**WHAT THE TASK ASKS:** Search the records for the string "totals", then copy each line that has it.

**DATA FOR THIS TASK:**
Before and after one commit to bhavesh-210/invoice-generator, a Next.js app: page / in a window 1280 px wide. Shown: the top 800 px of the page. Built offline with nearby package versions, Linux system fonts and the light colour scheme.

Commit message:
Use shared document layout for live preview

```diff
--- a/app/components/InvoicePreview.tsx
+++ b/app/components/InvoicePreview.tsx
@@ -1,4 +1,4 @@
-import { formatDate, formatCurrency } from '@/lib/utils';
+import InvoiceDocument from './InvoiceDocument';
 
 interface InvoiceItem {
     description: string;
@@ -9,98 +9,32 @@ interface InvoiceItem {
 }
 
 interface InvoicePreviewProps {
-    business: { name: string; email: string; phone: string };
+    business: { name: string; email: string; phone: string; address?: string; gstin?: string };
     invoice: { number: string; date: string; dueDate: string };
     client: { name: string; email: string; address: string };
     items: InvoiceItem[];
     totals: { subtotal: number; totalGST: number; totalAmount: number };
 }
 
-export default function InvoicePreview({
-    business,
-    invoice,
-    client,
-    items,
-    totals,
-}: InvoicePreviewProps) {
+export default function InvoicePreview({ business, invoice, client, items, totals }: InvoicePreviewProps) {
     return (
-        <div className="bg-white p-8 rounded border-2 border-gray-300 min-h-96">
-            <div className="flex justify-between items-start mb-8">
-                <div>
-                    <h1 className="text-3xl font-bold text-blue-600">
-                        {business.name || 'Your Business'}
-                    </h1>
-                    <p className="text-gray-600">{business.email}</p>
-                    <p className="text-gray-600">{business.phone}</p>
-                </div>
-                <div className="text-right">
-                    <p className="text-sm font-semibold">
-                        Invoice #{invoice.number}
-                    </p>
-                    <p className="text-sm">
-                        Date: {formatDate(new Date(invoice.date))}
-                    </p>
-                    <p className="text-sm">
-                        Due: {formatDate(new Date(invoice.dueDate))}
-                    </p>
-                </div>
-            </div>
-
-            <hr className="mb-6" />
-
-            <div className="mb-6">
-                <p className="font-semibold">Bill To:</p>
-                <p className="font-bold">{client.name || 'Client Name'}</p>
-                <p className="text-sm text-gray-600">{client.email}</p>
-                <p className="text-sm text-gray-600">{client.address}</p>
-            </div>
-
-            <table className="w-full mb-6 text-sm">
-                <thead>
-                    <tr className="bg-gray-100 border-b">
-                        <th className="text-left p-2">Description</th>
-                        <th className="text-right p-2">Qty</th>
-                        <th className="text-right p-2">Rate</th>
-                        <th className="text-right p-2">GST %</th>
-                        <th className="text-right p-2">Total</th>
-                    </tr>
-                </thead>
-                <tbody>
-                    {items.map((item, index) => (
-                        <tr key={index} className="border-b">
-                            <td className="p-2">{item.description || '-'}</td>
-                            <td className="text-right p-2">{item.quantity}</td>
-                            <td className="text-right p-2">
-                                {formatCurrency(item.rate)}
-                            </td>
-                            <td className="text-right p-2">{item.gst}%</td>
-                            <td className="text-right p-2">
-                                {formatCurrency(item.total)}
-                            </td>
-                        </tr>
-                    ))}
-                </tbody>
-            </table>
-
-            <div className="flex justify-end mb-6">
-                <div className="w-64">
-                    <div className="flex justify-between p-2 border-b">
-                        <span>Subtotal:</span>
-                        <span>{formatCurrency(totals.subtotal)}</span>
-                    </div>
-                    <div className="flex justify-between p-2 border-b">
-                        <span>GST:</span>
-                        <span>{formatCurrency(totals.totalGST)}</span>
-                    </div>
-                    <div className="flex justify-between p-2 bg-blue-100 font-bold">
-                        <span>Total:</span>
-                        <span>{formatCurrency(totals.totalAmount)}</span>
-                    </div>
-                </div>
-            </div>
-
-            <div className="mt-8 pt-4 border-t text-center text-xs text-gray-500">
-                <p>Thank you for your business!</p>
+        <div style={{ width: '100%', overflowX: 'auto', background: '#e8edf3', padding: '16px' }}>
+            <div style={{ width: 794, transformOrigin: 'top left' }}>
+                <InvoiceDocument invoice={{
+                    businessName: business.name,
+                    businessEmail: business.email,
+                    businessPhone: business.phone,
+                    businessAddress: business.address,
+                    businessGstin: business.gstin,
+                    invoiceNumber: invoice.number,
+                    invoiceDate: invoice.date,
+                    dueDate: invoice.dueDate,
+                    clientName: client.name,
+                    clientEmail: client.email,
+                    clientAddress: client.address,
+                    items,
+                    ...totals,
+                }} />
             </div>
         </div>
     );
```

**WRITTEN SOLUTION:**
     totals: { subtotal: number; totalGST: number; totalAmount: number };
-    totals,
+export default function InvoicePreview({ business, invoice, client, items, totals }: InvoicePreviewProps) {
-                        <span>{formatCurrency(totals.subtotal)}</span>
-                        <span>{formatCurrency(totals.totalGST)}</span>
-                        <span>{formatCurrency(totals.totalAmount)}</span>
+                    ...totals,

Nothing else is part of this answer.